Down to the last line, retype the records below exactly and skip the pictures.

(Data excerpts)
# # # # # # #

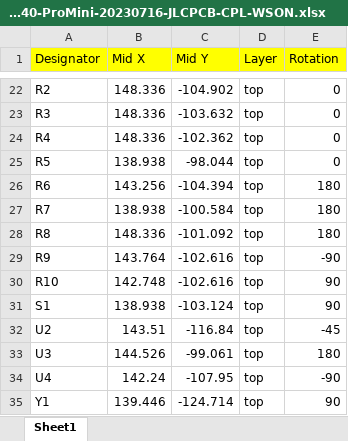
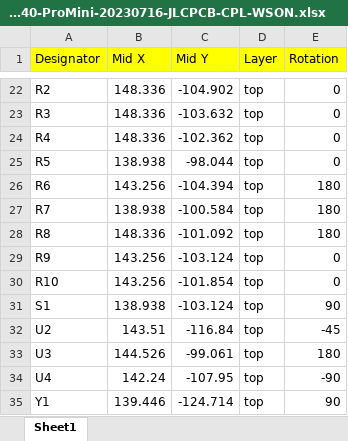
Before and after one commit to red-scorp/RP2040-ProMini, an Excel workbook: cam/RP2040-ProMini-20230716-JLCPCB-CPL-WSON.xlsx, sheet Sheet1, drawn as a sheet; only a part is shown, gaps mark what is left out; values as stored, in another font and other column widths than the file's, no borders; the diff names each change by its address in the sheet, - before the commit and + after, or states it on an @@ line.

```diff
--- a/cam/RP2040-ProMini-20230716-JLCPCB-CPL-WSON.xlsx (sheet Sheet1)
+++ b/cam/RP2040-ProMini-20230716-JLCPCB-CPL-WSON.xlsx (sheet Sheet1)
-B29 (Mid X): 143.764
+B29 (Mid X): 143.256
-C29 (Mid Y): -102.616
+C29 (Mid Y): -103.124
-E29 (Rotation): -90
+E29 (Rotation): 0
-B30 (Mid X): 142.748
+B30 (Mid X): 143.256
-C30 (Mid Y): -102.616
+C30 (Mid Y): -101.854
-E30 (Rotation): 90
+E30 (Rotation): 0
```
Also changed, not shown: cam/RP2040-ProMini-20230716-JLCPCB-BOM-WSON.xlsx, cam/RP2040-ProMini-20230716-JLCPCB-CPL-SOIC.xlsx, 1 other file.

# # # # # # #

* _Answer below_:
Before and after one commit to red-scorp/RP2040-ProMini, an Excel workbook: cam/RP2040-ProMini-20230716-JLCPCB-CPL-WSON.xlsx, sheet Sheet1, drawn as a sheet; only a part is shown, gaps mark what is left out; values as stored, in another font and other column widths than the file's, no borders; the diff names each change by its address in the sheet, - before the commit and + after, or states it on an @@ line.

```diff
--- a/cam/RP2040-ProMini-20230716-JLCPCB-CPL-WSON.xlsx (sheet Sheet1)
+++ b/cam/RP2040-ProMini-20230716-JLCPCB-CPL-WSON.xlsx (sheet Sheet1)
-B29 (Mid X): 143.764
+B29 (Mid X): 143.256
-C29 (Mid Y): -102.616
+C29 (Mid Y): -103.124
-E29 (Rotation): -90
+E29 (Rotation): 0
-B30 (Mid X): 142.748
+B30 (Mid X): 143.256
-C30 (Mid Y): -102.616
+C30 (Mid Y): -101.854
-E30 (Rotation): 90
+E30 (Rotation): 0
```
Also changed, not shown: cam/RP2040-ProMini-20230716-JLCPCB-BOM-WSON.xlsx, cam/RP2040-ProMini-20230716-JLCPCB-CPL-SOIC.xlsx, 1 other file.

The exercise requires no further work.